WORK REQUEST:
Would you write the data out once more, exactly as it is?

(SOURCE DATA Opens)

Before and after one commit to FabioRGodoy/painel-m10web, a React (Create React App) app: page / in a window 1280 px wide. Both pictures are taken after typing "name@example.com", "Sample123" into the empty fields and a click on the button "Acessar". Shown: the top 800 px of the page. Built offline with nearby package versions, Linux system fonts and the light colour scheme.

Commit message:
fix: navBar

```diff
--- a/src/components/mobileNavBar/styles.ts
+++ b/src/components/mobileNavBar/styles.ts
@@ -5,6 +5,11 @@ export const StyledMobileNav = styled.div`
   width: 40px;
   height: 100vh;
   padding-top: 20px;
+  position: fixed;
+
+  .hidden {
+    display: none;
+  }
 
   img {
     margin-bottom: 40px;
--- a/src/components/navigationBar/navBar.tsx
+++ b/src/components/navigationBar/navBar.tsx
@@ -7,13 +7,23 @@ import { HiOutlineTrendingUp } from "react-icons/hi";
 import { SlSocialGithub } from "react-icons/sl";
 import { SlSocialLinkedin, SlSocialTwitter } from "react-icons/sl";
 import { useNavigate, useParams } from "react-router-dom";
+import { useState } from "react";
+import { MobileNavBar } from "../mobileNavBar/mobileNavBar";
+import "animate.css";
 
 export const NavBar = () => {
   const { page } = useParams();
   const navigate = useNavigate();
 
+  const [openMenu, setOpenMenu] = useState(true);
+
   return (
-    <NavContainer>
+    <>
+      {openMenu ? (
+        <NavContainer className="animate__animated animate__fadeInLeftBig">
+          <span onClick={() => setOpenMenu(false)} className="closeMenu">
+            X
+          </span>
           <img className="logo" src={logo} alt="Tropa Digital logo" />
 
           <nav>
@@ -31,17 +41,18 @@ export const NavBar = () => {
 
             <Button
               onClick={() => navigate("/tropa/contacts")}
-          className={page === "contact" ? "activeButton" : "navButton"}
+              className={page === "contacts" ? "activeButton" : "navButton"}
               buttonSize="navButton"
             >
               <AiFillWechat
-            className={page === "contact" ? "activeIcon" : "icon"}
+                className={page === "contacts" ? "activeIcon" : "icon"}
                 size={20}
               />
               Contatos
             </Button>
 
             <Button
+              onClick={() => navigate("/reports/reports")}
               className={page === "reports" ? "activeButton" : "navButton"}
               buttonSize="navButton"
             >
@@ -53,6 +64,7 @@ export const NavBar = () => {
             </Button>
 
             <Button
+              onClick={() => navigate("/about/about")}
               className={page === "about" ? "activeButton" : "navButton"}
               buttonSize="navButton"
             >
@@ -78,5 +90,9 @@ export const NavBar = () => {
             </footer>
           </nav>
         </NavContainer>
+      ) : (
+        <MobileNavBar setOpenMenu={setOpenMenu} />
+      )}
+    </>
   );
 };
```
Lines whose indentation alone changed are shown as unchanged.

(SOURCE DATA Closes)

TASK RESPONSE:
Before and after one commit to FabioRGodoy/painel-m10web, a React (Create React App) app: page / in a window 1280 px wide. Both pictures are taken after typing "name@example.com", "Sample123" into the empty fields and a click on the button "Acessar". Shown: the top 800 px of the page. Built offline with nearby package versions, Linux system fonts and the light colour scheme.

Commit message:
fix: navBar

```diff
--- a/src/components/mobileNavBar/styles.ts
+++ b/src/components/mobileNavBar/styles.ts
@@ -5,6 +5,11 @@ export const StyledMobileNav = styled.div`
   width: 40px;
   height: 100vh;
   padding-top: 20px;
+  position: fixed;
+
+  .hidden {
+    display: none;
+  }
 
   img {
     margin-bottom: 40px;
--- a/src/components/navigationBar/navBar.tsx
+++ b/src/components/navigationBar/navBar.tsx
@@ -7,13 +7,23 @@ import { HiOutlineTrendingUp } from "react-icons/hi";
 import { SlSocialGithub } from "react-icons/sl";
 import { SlSocialLinkedin, SlSocialTwitter } from "react-icons/sl";
 import { useNavigate, useParams } from "react-router-dom";
+import { useState } from "react";
+import { MobileNavBar } from "../mobileNavBar/mobileNavBar";
+import "animate.css";
 
 export const NavBar = () => {
   const { page } = useParams();
   const navigate = useNavigate();
 
+  const [openMenu, setOpenMenu] = useState(true);
+
   return (
-    <NavContainer>
+    <>
+      {openMenu ? (
+        <NavContainer className="animate__animated animate__fadeInLeftBig">
+          <span onClick={() => setOpenMenu(false)} className="closeMenu">
+            X
+          </span>
           <img className="logo" src={logo} alt="Tropa Digital logo" />
 
           <nav>
@@ -31,17 +41,18 @@ export const NavBar = () => {
 
             <Button
               onClick={() => navigate("/tropa/contacts")}
-          className={page === "contact" ? "activeButton" : "navButton"}
+              className={page === "contacts" ? "activeButton" : "navButton"}
               buttonSize="navButton"
             >
               <AiFillWechat
-            className={page === "contact" ? "activeIcon" : "icon"}
+                className={page === "contacts" ? "activeIcon" : "icon"}
                 size={20}
               />
               Contatos
             </Button>
 
             <Button
+              onClick={() => navigate("/reports/reports")}
               className={page === "reports" ? "activeButton" : "navButton"}
               buttonSize="navButton"
             >
@@ -53,6 +64,7 @@ export const NavBar = () => {
             </Button>
 
             <Button
+              onClick={() => navigate("/about/about")}
               className={page === "about" ? "activeButton" : "navButton"}
               buttonSize="navButton"
             >
@@ -78,5 +90,9 @@ export const NavBar = () => {
             </footer>
           </nav>
         </NavContainer>
+      ) : (
+        <MobileNavBar setOpenMenu={setOpenMenu} />
+      )}
+    </>
   );
 };
```
Lines whose indentation alone changed are shown as unchanged.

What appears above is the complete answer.